## GIVEN RECORDS
:::::
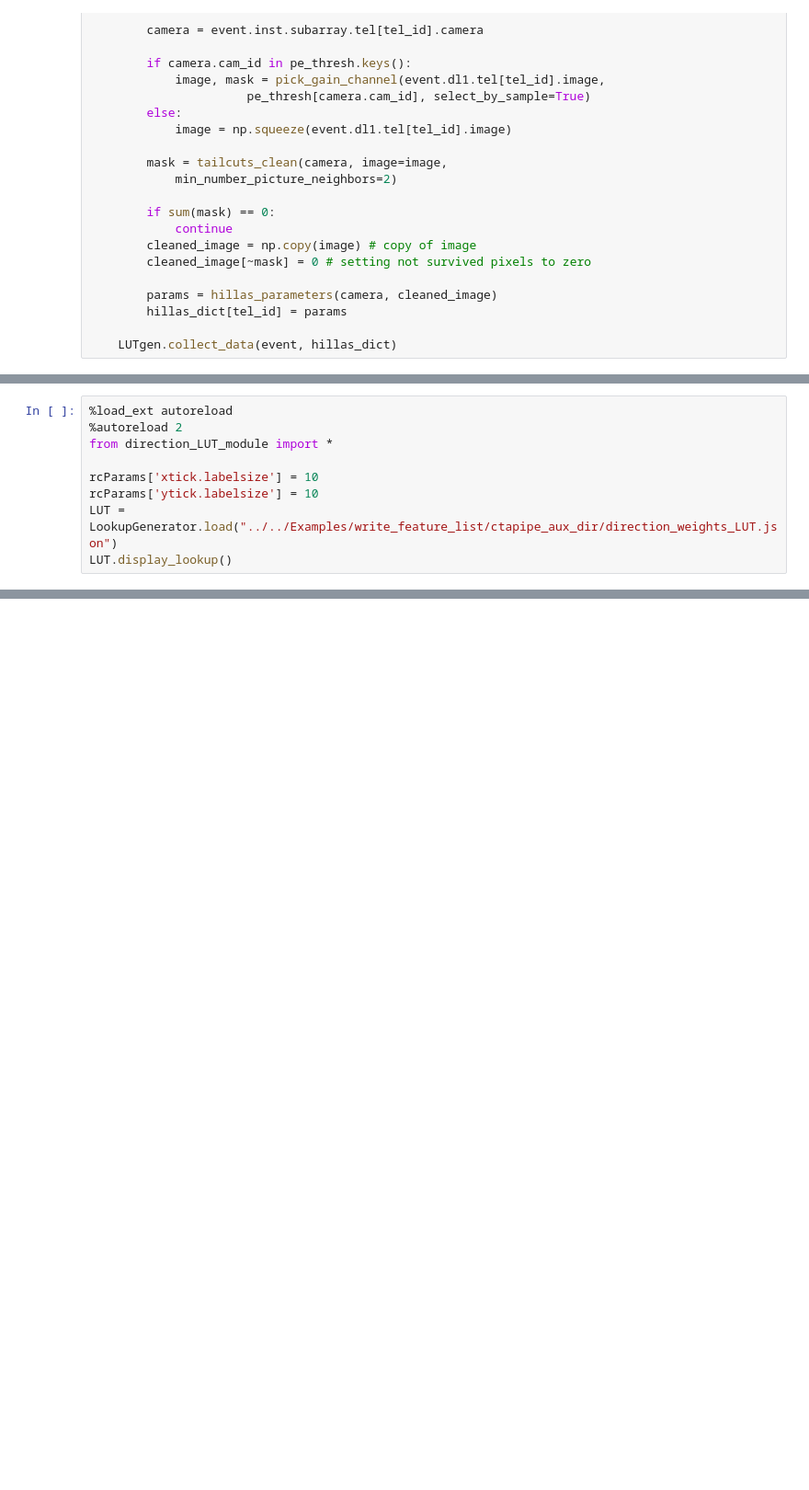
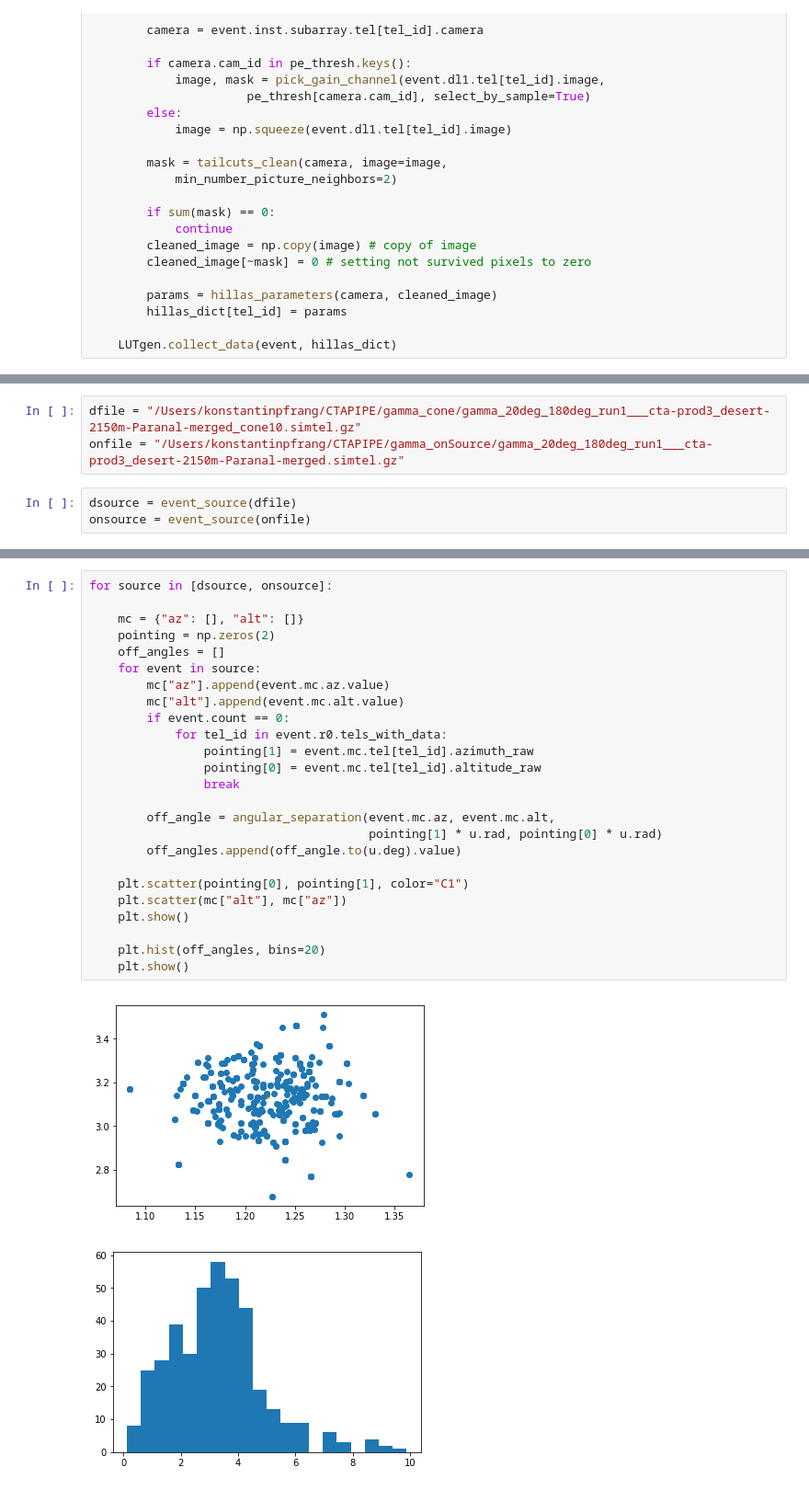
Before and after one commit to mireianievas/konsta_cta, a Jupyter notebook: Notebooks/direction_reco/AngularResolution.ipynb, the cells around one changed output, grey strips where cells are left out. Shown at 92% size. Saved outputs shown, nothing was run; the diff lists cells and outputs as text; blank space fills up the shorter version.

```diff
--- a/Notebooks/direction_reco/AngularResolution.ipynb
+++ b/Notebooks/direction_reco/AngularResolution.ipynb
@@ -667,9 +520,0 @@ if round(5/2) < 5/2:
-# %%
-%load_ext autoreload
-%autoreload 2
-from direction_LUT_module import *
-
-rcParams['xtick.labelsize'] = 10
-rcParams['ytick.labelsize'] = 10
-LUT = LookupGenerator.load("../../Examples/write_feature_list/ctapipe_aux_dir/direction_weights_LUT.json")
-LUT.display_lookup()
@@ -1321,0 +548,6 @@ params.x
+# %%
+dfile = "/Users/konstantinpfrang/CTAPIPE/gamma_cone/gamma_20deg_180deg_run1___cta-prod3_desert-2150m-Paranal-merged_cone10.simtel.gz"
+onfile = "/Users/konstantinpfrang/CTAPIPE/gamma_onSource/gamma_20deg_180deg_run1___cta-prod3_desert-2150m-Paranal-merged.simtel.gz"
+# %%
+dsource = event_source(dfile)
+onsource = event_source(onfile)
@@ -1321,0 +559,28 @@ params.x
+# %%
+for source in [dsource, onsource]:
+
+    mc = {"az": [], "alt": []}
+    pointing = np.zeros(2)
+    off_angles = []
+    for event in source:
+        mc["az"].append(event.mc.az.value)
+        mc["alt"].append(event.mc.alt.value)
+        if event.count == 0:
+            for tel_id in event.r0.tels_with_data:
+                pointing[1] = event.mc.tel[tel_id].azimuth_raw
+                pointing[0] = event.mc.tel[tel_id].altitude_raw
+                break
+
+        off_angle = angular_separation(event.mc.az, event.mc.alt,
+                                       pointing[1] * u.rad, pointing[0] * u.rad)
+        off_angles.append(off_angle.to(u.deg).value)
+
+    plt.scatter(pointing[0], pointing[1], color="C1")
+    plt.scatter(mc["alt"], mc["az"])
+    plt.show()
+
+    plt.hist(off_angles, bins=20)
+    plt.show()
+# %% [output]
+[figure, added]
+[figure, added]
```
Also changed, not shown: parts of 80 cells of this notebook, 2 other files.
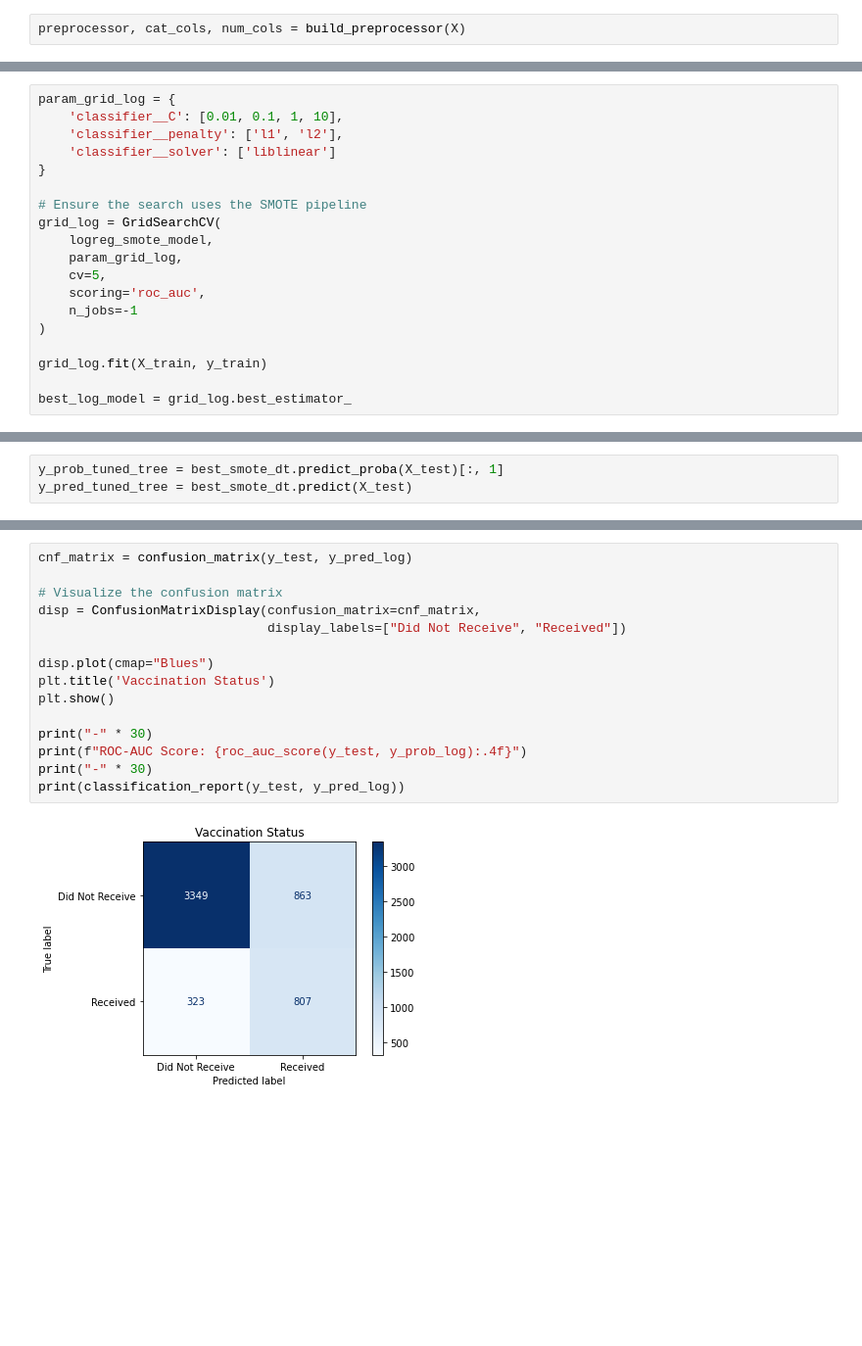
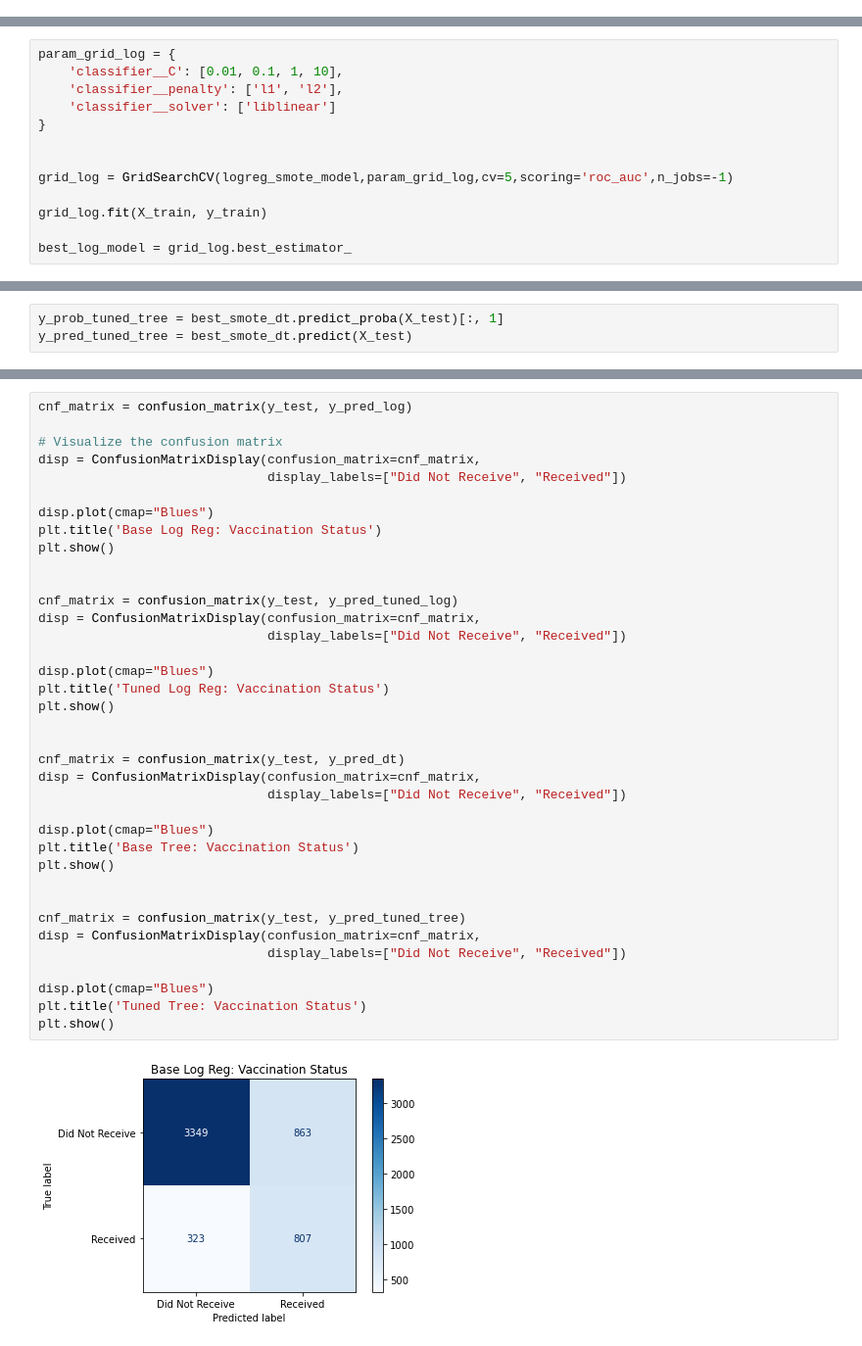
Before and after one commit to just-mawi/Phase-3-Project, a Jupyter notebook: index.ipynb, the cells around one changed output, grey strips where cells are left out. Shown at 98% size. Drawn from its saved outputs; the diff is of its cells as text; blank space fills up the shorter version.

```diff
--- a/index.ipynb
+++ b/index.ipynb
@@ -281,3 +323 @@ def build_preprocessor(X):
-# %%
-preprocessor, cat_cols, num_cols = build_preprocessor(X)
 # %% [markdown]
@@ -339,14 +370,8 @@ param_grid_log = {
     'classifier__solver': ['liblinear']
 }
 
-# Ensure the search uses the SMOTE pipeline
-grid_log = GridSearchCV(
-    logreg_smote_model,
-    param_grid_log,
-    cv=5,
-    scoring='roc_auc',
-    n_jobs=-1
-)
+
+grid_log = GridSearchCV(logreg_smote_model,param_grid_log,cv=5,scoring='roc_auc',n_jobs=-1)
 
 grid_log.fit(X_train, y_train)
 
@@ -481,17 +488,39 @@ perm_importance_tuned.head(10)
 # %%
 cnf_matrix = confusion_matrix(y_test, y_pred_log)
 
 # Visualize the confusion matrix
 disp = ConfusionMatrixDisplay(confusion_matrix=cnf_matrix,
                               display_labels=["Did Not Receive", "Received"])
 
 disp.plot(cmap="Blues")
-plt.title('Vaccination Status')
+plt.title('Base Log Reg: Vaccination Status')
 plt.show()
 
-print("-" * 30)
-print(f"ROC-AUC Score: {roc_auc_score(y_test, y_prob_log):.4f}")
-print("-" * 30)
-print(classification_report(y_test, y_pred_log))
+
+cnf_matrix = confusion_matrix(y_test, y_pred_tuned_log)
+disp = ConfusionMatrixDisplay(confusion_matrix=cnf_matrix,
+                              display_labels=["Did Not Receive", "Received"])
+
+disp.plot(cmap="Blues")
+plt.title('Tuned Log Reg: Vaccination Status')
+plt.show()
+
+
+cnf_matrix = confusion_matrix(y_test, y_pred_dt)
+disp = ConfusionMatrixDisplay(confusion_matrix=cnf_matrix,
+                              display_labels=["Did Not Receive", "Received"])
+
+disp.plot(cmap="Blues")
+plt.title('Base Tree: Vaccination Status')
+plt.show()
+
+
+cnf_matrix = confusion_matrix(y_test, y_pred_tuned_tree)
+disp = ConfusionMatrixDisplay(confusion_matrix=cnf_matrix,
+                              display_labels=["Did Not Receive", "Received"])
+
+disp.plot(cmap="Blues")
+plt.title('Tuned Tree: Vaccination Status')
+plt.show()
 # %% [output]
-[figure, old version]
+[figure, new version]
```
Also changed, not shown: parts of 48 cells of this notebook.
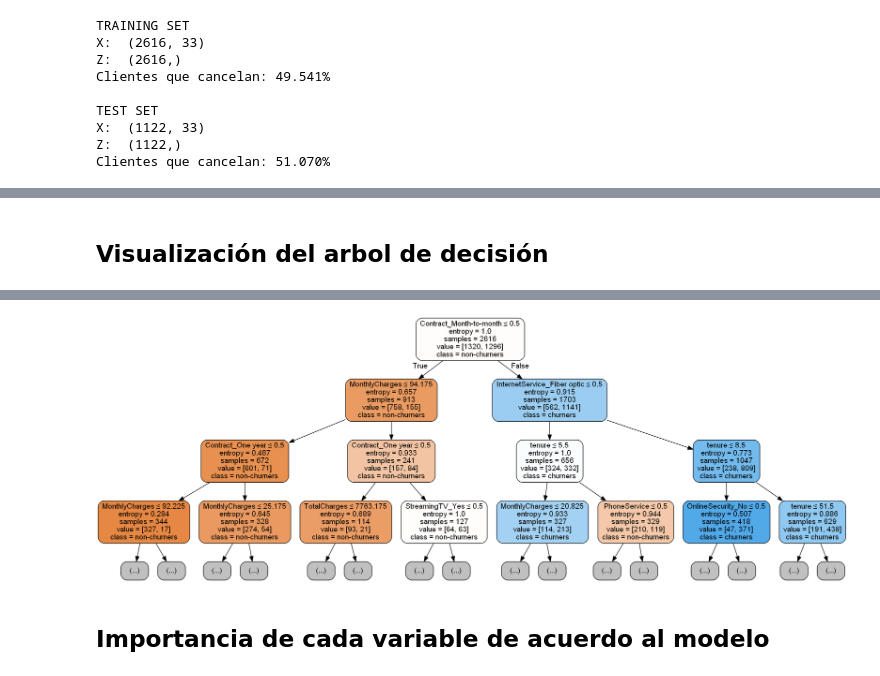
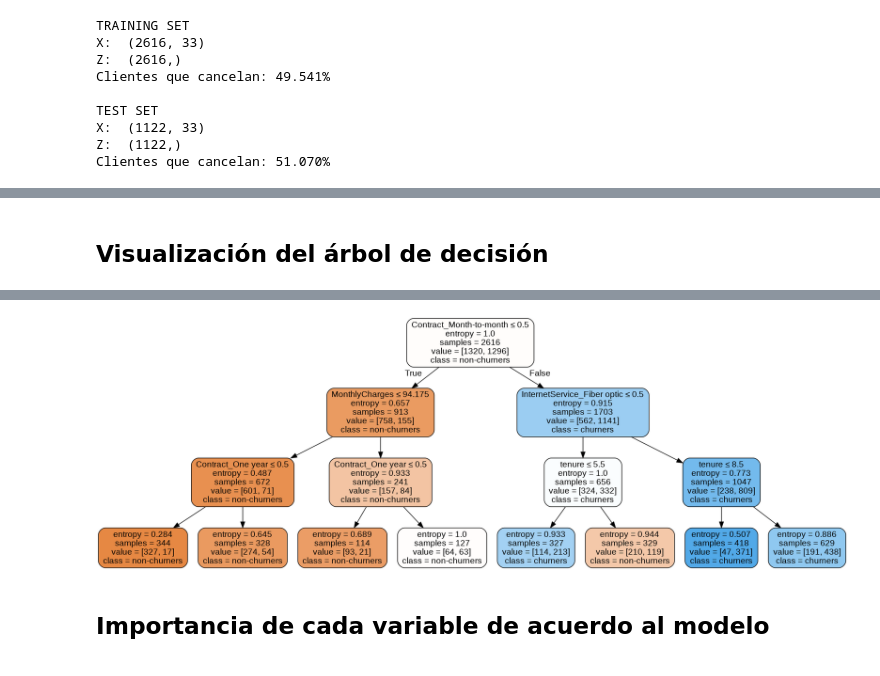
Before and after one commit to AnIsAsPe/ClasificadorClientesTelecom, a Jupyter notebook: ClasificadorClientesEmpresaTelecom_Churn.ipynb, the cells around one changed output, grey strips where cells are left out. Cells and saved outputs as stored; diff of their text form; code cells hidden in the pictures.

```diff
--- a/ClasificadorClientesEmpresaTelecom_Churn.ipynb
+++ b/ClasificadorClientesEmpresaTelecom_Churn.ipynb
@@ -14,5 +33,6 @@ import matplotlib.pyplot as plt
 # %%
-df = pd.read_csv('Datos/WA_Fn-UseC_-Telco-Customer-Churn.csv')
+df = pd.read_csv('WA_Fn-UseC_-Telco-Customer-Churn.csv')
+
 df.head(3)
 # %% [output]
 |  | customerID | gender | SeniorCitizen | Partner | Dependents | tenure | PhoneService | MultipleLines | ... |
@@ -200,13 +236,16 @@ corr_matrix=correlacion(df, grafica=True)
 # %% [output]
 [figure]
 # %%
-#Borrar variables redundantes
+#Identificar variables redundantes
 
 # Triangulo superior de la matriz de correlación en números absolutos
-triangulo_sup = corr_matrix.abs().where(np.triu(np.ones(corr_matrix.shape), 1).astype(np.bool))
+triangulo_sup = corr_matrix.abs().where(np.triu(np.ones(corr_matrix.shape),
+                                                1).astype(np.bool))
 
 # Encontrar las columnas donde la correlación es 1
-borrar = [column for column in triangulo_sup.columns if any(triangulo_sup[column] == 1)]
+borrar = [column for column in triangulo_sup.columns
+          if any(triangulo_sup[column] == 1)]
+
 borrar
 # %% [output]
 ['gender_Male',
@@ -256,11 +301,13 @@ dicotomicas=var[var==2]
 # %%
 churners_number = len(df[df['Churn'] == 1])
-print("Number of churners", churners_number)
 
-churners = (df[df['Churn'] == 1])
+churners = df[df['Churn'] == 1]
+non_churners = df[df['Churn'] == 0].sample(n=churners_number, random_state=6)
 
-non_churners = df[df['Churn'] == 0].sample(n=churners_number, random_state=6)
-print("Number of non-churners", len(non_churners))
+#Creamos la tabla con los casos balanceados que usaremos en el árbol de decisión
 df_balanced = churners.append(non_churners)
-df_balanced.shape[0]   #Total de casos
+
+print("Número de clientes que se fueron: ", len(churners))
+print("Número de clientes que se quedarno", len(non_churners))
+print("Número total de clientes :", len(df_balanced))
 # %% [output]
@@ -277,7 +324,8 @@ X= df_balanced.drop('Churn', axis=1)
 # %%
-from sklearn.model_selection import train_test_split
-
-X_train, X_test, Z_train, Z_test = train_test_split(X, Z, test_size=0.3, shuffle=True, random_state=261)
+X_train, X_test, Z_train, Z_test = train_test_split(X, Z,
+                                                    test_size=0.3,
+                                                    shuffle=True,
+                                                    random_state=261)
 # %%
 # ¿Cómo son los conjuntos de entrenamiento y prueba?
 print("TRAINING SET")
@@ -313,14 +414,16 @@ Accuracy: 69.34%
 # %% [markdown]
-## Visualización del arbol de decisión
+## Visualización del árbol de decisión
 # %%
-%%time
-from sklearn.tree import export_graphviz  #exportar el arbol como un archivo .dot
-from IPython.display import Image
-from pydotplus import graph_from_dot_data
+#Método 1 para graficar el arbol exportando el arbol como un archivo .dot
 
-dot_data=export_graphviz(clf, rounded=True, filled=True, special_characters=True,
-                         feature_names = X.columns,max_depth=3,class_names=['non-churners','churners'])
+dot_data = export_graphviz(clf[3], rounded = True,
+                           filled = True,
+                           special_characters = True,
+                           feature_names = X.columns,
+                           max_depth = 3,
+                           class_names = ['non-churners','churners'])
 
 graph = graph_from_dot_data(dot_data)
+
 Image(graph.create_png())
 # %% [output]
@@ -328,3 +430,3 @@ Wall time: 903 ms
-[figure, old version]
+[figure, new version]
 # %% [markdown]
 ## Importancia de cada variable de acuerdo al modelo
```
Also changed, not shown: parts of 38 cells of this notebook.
:::::
Reply with nothing but the number of lines in the entries that include "pointing".

5